(Web page revision data)
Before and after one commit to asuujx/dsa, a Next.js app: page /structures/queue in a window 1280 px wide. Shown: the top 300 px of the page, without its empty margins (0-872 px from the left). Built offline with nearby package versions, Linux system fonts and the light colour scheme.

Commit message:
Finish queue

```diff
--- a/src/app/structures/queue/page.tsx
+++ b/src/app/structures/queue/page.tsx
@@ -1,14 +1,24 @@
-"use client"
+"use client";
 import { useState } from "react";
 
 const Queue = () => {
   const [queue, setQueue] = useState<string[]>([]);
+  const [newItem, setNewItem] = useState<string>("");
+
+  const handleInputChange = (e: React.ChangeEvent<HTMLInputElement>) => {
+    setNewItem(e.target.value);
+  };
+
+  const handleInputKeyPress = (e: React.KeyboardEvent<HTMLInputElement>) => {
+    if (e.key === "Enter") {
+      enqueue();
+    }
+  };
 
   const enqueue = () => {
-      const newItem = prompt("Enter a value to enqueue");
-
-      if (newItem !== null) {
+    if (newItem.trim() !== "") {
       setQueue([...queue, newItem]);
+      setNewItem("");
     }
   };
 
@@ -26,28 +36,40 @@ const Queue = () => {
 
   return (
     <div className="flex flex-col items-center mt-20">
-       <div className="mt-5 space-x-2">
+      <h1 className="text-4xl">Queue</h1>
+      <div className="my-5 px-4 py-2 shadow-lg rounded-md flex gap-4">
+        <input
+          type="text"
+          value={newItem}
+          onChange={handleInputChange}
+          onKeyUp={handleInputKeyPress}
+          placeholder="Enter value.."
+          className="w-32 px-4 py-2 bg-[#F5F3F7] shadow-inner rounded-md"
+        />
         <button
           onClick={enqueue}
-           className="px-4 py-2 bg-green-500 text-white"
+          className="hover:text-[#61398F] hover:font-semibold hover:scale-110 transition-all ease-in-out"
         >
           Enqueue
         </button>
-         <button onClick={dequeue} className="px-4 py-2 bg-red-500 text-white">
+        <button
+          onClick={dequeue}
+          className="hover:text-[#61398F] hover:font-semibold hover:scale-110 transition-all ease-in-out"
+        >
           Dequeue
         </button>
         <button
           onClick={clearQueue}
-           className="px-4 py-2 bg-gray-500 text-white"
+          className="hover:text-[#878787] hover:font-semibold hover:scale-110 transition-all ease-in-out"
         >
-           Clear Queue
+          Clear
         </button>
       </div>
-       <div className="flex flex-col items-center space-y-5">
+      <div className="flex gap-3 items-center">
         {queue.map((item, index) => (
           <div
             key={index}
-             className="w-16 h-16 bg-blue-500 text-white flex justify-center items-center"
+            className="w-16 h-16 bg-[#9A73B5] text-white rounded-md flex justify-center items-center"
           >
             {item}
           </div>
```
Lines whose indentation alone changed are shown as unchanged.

## [Required work]
Copy out each entry precisely. Leave nothing out.

## [Response for this exercise]
Before and after one commit to asuujx/dsa, a Next.js app: page /structures/queue in a window 1280 px wide. Shown: the top 300 px of the page, without its empty margins (0-872 px from the left). Built offline with nearby package versions, Linux system fonts and the light colour scheme.

Commit message:
Finish queue

```diff
--- a/src/app/structures/queue/page.tsx
+++ b/src/app/structures/queue/page.tsx
@@ -1,14 +1,24 @@
-"use client"
+"use client";
 import { useState } from "react";
 
 const Queue = () => {
   const [queue, setQueue] = useState<string[]>([]);
+  const [newItem, setNewItem] = useState<string>("");
+
+  const handleInputChange = (e: React.ChangeEvent<HTMLInputElement>) => {
+    setNewItem(e.target.value);
+  };
+
+  const handleInputKeyPress = (e: React.KeyboardEvent<HTMLInputElement>) => {
+    if (e.key === "Enter") {
+      enqueue();
+    }
+  };
 
   const enqueue = () => {
-      const newItem = prompt("Enter a value to enqueue");
-
-      if (newItem !== null) {
+    if (newItem.trim() !== "") {
       setQueue([...queue, newItem]);
+      setNewItem("");
     }
   };
 
@@ -26,28 +36,40 @@ const Queue = () => {
 
   return (
     <div className="flex flex-col items-center mt-20">
-       <div className="mt-5 space-x-2">
+      <h1 className="text-4xl">Queue</h1>
+      <div className="my-5 px-4 py-2 shadow-lg rounded-md flex gap-4">
+        <input
+          type="text"
+          value={newItem}
+          onChange={handleInputChange}
+          onKeyUp={handleInputKeyPress}
+          placeholder="Enter value.."
+          className="w-32 px-4 py-2 bg-[#F5F3F7] shadow-inner rounded-md"
+        />
         <button
           onClick={enqueue}
-           className="px-4 py-2 bg-green-500 text-white"
+          className="hover:text-[#61398F] hover:font-semibold hover:scale-110 transition-all ease-in-out"
         >
           Enqueue
         </button>
-         <button onClick={dequeue} className="px-4 py-2 bg-red-500 text-white">
+        <button
+          onClick={dequeue}
+          className="hover:text-[#61398F] hover:font-semibold hover:scale-110 transition-all ease-in-out"
+        >
           Dequeue
         </button>
         <button
           onClick={clearQueue}
-           className="px-4 py-2 bg-gray-500 text-white"
+          className="hover:text-[#878787] hover:font-semibold hover:scale-110 transition-all ease-in-out"
         >
-           Clear Queue
+          Clear
         </button>
       </div>
-       <div className="flex flex-col items-center space-y-5">
+      <div className="flex gap-3 items-center">
         {queue.map((item, index) => (
           <div
             key={index}
-             className="w-16 h-16 bg-blue-500 text-white flex justify-center items-center"
+            className="w-16 h-16 bg-[#9A73B5] text-white rounded-md flex justify-center items-center"
           >
             {item}
           </div>
```
Lines whose indentation alone changed are shown as unchanged.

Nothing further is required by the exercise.